_Task details_:
Please copy out each line of the entries in which "yellow" appears.

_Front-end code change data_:

——

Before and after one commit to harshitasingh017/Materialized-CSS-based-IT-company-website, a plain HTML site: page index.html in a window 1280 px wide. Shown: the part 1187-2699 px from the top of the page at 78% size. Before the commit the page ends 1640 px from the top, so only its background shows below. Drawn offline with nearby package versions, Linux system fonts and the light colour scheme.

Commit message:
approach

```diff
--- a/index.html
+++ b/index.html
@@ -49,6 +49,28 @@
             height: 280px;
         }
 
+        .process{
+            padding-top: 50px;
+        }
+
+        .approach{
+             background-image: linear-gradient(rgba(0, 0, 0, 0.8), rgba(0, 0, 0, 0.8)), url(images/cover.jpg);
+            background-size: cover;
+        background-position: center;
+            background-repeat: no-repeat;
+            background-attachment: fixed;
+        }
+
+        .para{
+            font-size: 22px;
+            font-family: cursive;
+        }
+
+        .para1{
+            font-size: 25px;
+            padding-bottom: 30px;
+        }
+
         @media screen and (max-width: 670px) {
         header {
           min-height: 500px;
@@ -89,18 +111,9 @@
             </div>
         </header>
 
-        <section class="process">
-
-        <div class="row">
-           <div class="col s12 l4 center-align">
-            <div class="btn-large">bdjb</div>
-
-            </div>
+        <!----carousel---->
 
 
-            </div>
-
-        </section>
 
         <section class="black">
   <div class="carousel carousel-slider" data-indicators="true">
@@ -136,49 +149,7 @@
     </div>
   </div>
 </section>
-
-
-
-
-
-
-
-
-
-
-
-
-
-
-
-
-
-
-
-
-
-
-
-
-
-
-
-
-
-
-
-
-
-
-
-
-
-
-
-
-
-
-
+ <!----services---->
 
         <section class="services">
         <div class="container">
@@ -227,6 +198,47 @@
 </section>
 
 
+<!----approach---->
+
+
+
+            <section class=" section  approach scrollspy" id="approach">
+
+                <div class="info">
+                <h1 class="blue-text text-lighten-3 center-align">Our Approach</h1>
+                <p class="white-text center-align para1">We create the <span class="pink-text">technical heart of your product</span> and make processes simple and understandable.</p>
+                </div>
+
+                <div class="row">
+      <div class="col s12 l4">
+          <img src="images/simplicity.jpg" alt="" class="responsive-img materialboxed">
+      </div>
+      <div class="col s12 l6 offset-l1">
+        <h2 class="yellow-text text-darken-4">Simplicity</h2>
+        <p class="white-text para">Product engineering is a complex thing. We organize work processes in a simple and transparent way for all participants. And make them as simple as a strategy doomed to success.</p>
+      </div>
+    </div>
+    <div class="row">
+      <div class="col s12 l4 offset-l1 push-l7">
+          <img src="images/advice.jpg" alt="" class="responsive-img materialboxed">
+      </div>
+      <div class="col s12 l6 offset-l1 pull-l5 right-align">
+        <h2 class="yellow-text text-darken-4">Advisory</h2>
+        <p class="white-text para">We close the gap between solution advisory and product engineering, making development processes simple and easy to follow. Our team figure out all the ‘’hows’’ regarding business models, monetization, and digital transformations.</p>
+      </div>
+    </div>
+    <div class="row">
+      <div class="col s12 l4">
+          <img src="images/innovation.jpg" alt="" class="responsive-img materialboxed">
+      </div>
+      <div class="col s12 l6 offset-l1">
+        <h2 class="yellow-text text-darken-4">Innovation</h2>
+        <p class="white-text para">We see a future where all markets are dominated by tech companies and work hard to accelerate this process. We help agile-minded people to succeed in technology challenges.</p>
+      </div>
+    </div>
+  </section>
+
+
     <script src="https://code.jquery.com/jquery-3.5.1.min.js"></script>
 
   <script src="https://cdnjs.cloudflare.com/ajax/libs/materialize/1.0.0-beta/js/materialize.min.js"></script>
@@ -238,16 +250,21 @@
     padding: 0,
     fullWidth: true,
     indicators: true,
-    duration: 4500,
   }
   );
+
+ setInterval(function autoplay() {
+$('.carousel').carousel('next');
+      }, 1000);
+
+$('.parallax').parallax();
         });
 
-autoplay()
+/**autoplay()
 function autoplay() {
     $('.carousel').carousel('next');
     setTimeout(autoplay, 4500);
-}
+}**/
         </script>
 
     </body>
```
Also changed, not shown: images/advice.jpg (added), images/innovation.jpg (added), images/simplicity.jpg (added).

——

_Exercise response_:
+        <h2 class="yellow-text text-darken-4">Simplicity</h2>
+        <h2 class="yellow-text text-darken-4">Advisory</h2>
+        <h2 class="yellow-text text-darken-4">Innovation</h2>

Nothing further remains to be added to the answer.